Steve Walters, one of Woodward’s former team-mates, has also spoken out about his abuse at the hands of Bennell, who served nine years after admitting 23 specimen charges of sexual offences, including buggery, against six boys aged nine to 15.Woodward has criticised Crewe for their lack of apology in the first official statement the club have released about the escalating Bennell case.“It frightened me to death, did not know what to do, I tried to tell my parents not to let him in but I was only 11.From then, it progressed to sexually abusing me, he said he would kill my mother, my father, my two brothers if I breathed a word about it.
“One day, travelling in the car, he started to touch me.
Stewart did not name the coach that is alleged to have sexually abused him, but he went into detail about the ordeal that happened in the 1970s.
“One day, travelling in the car, he started to touch me,” Stewart said.

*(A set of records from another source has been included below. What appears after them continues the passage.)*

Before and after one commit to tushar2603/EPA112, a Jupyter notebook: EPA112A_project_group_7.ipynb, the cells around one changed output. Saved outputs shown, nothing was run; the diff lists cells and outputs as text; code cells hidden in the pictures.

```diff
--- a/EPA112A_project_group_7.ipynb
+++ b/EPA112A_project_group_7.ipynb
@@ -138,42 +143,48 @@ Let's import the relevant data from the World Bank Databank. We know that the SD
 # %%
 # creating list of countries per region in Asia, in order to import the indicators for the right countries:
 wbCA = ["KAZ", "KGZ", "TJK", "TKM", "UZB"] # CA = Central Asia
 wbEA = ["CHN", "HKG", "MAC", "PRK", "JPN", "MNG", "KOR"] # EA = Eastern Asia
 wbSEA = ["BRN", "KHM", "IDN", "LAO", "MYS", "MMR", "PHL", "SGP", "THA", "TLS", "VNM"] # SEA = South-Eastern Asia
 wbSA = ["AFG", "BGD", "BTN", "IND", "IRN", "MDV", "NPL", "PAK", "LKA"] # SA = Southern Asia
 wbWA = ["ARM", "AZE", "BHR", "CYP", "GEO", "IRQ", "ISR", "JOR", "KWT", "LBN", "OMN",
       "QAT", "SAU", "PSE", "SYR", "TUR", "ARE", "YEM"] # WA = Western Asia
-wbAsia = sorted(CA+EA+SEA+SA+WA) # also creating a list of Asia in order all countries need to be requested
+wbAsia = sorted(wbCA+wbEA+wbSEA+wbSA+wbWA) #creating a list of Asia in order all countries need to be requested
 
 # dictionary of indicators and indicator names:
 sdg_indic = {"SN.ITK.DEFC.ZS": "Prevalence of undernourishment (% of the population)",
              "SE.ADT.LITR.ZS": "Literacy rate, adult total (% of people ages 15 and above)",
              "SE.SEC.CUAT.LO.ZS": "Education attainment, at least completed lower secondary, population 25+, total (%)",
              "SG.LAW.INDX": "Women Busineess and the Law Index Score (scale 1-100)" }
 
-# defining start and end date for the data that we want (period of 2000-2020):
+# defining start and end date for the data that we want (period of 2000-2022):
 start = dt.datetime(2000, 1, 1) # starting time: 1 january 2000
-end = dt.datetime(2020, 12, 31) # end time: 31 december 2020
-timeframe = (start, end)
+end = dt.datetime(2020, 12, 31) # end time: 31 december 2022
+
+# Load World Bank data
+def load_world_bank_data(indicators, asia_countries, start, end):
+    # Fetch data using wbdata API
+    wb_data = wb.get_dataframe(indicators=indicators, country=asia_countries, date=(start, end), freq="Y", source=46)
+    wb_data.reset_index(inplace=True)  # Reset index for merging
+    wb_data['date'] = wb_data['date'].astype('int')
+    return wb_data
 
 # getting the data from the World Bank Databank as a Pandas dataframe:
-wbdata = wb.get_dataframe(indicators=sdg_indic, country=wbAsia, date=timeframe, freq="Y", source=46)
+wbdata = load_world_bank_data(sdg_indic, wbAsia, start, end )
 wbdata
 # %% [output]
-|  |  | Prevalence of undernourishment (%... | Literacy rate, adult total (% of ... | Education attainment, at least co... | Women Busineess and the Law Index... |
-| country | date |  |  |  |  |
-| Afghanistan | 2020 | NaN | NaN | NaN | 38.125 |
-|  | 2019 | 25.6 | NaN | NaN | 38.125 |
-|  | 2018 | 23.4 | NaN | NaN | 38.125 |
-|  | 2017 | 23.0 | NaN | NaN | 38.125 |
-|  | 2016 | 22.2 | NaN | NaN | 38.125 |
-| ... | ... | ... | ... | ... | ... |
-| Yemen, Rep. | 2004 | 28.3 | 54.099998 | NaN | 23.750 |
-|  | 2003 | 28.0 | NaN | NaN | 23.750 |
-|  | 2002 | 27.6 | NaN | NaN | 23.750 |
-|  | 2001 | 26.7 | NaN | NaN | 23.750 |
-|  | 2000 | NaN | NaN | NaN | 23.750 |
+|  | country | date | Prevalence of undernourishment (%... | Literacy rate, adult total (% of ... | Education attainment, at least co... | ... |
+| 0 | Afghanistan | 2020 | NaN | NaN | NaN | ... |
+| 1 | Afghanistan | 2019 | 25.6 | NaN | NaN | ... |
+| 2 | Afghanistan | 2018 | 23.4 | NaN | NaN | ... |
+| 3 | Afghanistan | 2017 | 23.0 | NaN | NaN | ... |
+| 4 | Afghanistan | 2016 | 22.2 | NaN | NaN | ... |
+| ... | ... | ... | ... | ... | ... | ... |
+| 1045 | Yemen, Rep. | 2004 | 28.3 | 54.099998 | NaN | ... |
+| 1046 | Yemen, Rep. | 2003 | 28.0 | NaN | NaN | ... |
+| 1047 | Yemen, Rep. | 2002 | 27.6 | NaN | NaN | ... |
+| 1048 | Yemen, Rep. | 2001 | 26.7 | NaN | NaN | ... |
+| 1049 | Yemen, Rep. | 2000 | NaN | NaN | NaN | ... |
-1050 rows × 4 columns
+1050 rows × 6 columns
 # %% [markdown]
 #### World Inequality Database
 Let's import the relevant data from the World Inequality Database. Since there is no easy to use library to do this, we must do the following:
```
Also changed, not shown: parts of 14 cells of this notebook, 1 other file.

Stewart's older brother Tony was a 21-year-old sound recordist on assignment in East Timor when he was gunned down by Indonesian forces, along with four other newsmen in 1975 — the Balibo Five. '," Stewart said."I said 'I need a new liver sister', and she said 'I'll get you one'."I thought this nun had been on the altar wine or something and sure enough the next day it arrived."She did say if I get you a liver, you have to help the women and kids in Timor, so that's what I've been doing the last few years."Stewart has since worked with nuns on the ground in East Timor to raise more than 0,000 for the local community."I actually go on the rounds to the villages with them," he said."I just love it because they fill you with soul juice, you know, every dollar they get goes to some little kid and everything is about helping others."He was also grateful to the Australian who donated the liver that allowed him to have a second chance at life."I definitely feel an obligation to put back in because I wouldn't be here unless someone was generous enough to sign up their organs for donation," Stewart said."This is the last quarter that I shouldn't be playing.
It inspired Stewart's countless benefit concerts in East Timor with the Painters and Dockers and later, the Dili Allstars, and while on his death bed in Melbourne he was cared for by a Timorese nun."She said, 'I've heard of you guys. I was knocked out at three-quarter time and I should have been taken off the field.